The memorable exclamation ‘Yes, wonderful things’ was uttered by Howard Carter when he peered into the tomb of Tutankhamun. The origins of modern academic archaeology in the British Isles can be traced to Dr John Disney (1779-1857). In 1850 he donated his ‘valuable collection of ancient marbles and statuary’ to the University of Cambridge for display in the Fitzwilliam Museum. The following year he offered endowments to establish the Disney Professorship of Archaeology. The gift and benefaction allow the exploration of two key themes, firstly, the formation of classical collections in the 18th and 19th centuries; and, secondly, the creation of an academic discipline that would emerge out of antiquarianism. Disney, whose family came from Lincolnshire, lived at The Hyde, near Ingatestone, Essex. The collection was formed by the republicans, Thomas Hollis and Thomas Brand Hollis. Disney also contributed to the transformation of archaeological studies in East Anglia. He was the first President of the Essex Archaeological Society and he helped to create the Chelmsford and Essex Museum.

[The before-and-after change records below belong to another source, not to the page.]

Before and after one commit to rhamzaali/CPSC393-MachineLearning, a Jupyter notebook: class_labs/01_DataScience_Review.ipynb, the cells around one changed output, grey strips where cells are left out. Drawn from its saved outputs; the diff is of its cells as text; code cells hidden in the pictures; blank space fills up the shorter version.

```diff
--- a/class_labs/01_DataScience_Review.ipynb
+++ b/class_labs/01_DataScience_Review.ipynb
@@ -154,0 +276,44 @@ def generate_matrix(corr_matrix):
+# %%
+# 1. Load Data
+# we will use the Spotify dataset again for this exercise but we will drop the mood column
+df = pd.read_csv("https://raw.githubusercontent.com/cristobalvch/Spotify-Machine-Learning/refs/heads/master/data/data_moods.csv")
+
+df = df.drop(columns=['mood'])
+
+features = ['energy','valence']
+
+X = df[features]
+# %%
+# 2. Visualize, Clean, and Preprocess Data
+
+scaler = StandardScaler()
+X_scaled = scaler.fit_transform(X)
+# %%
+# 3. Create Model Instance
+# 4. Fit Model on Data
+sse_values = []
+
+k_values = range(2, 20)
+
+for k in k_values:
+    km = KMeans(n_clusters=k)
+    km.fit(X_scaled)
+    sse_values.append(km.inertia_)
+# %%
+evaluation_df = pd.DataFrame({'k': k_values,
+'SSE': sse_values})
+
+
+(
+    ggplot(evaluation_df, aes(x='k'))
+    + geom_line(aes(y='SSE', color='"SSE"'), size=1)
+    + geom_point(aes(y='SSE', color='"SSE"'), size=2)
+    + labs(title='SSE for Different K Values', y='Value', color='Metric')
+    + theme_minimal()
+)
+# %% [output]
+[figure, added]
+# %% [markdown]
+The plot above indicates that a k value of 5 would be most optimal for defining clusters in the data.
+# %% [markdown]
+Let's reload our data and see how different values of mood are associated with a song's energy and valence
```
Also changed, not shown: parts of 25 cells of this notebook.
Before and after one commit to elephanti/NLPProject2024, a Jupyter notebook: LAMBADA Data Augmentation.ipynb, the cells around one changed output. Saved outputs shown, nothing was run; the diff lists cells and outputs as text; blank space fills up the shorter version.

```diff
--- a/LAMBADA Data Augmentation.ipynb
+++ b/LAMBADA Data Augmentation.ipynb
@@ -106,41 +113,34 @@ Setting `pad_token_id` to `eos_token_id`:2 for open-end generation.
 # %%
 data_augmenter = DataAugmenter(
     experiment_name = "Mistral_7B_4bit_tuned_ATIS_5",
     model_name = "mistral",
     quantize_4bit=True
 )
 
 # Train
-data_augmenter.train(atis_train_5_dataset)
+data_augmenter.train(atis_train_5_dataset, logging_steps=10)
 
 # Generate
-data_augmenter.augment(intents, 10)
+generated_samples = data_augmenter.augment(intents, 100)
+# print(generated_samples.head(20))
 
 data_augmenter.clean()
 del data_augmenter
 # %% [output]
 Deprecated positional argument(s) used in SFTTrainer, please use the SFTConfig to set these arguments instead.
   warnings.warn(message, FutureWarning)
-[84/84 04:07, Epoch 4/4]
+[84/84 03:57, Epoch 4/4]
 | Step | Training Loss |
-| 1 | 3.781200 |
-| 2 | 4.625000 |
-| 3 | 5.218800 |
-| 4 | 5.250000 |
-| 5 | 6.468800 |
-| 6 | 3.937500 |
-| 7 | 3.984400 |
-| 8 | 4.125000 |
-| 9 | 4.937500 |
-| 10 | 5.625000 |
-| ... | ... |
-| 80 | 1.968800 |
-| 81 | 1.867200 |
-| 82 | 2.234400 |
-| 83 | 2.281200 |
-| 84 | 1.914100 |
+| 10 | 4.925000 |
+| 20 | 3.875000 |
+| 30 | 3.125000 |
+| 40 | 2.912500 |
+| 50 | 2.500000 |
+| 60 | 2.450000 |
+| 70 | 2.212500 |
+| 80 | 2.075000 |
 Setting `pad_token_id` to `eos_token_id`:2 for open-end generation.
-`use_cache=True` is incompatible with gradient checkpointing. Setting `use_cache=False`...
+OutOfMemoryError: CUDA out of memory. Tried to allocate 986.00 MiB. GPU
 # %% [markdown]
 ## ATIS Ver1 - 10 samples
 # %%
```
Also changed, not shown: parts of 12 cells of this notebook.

David Gill is Professor of Archaeological Heritage and Head of the Division of Humanities at UCS. He was educated at Newcastl University and Lincoln College, Oxford, where he was awarded a DPhil in classical archaeology. He was a Rome Scholar at the British School at Rome, a Sir James Knott Fellow at Newcastle University, a member of the Department of Antiquities at the Fitzwilliam Museum, and Reader in Mediterranean Archaeology at Swansea University. David was awarded the Archaeological Institute of America’s Outstanding Public Service Award in 2012 in recognition of his research on cultural heritage. His ‘Sifting the Soil of Greece’ (2011) was published to coincide with the125th anniversary of the British School at Athens.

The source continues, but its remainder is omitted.